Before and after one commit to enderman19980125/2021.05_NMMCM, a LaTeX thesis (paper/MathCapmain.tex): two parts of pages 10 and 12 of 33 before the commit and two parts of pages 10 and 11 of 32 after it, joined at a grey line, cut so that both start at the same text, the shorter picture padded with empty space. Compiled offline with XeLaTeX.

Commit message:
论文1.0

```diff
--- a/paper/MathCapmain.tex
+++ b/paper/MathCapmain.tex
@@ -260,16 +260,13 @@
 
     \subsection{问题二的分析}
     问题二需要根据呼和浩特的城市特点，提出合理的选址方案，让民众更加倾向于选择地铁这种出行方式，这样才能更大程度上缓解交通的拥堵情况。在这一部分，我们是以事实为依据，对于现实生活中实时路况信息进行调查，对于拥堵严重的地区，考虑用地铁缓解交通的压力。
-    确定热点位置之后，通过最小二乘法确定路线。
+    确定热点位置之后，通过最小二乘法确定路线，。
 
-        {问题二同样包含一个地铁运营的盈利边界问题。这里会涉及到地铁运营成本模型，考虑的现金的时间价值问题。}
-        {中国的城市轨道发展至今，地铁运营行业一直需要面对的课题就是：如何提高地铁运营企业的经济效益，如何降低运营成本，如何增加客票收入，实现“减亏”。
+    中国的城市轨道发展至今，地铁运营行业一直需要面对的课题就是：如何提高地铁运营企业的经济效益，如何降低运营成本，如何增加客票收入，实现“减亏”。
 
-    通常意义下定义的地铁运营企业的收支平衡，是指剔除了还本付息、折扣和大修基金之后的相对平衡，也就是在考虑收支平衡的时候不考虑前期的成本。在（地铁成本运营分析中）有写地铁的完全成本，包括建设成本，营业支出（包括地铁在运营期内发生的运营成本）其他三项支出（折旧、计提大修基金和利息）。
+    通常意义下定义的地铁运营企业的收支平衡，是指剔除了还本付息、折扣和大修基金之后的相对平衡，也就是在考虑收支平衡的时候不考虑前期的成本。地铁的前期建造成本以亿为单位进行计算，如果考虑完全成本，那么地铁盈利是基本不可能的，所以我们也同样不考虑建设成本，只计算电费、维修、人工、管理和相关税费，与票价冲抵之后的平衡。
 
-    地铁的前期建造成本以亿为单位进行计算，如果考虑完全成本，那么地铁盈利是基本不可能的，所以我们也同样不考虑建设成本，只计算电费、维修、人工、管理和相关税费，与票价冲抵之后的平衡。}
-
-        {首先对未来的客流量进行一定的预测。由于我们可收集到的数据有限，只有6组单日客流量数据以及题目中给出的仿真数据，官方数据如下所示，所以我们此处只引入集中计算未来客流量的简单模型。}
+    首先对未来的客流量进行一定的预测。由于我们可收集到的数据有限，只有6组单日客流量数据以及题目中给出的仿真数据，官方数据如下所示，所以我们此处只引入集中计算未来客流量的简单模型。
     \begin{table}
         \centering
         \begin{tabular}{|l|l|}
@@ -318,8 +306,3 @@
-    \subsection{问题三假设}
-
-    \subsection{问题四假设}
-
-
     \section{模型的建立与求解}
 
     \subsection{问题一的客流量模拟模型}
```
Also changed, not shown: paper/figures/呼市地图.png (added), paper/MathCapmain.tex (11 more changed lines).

· · · ·

▶ _Goal of the exercise_
Exact duplication of all the data above is expected.

▶ _Reply_
Before and after one commit to enderman19980125/2021.05_NMMCM, a LaTeX thesis (paper/MathCapmain.tex): two parts of pages 10 and 12 of 33 before the commit and two parts of pages 10 and 11 of 32 after it, joined at a grey line, cut so that both start at the same text, the shorter picture padded with empty space. Compiled offline with XeLaTeX.

Commit message:
论文1.0

```diff
--- a/paper/MathCapmain.tex
+++ b/paper/MathCapmain.tex
@@ -260,16 +260,13 @@
 
     \subsection{问题二的分析}
     问题二需要根据呼和浩特的城市特点，提出合理的选址方案，让民众更加倾向于选择地铁这种出行方式，这样才能更大程度上缓解交通的拥堵情况。在这一部分，我们是以事实为依据，对于现实生活中实时路况信息进行调查，对于拥堵严重的地区，考虑用地铁缓解交通的压力。
-    确定热点位置之后，通过最小二乘法确定路线。
+    确定热点位置之后，通过最小二乘法确定路线，。
 
-        {问题二同样包含一个地铁运营的盈利边界问题。这里会涉及到地铁运营成本模型，考虑的现金的时间价值问题。}
-        {中国的城市轨道发展至今，地铁运营行业一直需要面对的课题就是：如何提高地铁运营企业的经济效益，如何降低运营成本，如何增加客票收入，实现“减亏”。
+    中国的城市轨道发展至今，地铁运营行业一直需要面对的课题就是：如何提高地铁运营企业的经济效益，如何降低运营成本，如何增加客票收入，实现“减亏”。
 
-    通常意义下定义的地铁运营企业的收支平衡，是指剔除了还本付息、折扣和大修基金之后的相对平衡，也就是在考虑收支平衡的时候不考虑前期的成本。在（地铁成本运营分析中）有写地铁的完全成本，包括建设成本，营业支出（包括地铁在运营期内发生的运营成本）其他三项支出（折旧、计提大修基金和利息）。
+    通常意义下定义的地铁运营企业的收支平衡，是指剔除了还本付息、折扣和大修基金之后的相对平衡，也就是在考虑收支平衡的时候不考虑前期的成本。地铁的前期建造成本以亿为单位进行计算，如果考虑完全成本，那么地铁盈利是基本不可能的，所以我们也同样不考虑建设成本，只计算电费、维修、人工、管理和相关税费，与票价冲抵之后的平衡。
 
-    地铁的前期建造成本以亿为单位进行计算，如果考虑完全成本，那么地铁盈利是基本不可能的，所以我们也同样不考虑建设成本，只计算电费、维修、人工、管理和相关税费，与票价冲抵之后的平衡。}
-
-        {首先对未来的客流量进行一定的预测。由于我们可收集到的数据有限，只有6组单日客流量数据以及题目中给出的仿真数据，官方数据如下所示，所以我们此处只引入集中计算未来客流量的简单模型。}
+    首先对未来的客流量进行一定的预测。由于我们可收集到的数据有限，只有6组单日客流量数据以及题目中给出的仿真数据，官方数据如下所示，所以我们此处只引入集中计算未来客流量的简单模型。
     \begin{table}
         \centering
         \begin{tabular}{|l|l|}
@@ -318,8 +306,3 @@
-    \subsection{问题三假设}
-
-    \subsection{问题四假设}
-
-
     \section{模型的建立与求解}
 
     \subsection{问题一的客流量模拟模型}
```
Also changed, not shown: paper/figures/呼市地图.png (added), paper/MathCapmain.tex (11 more changed lines).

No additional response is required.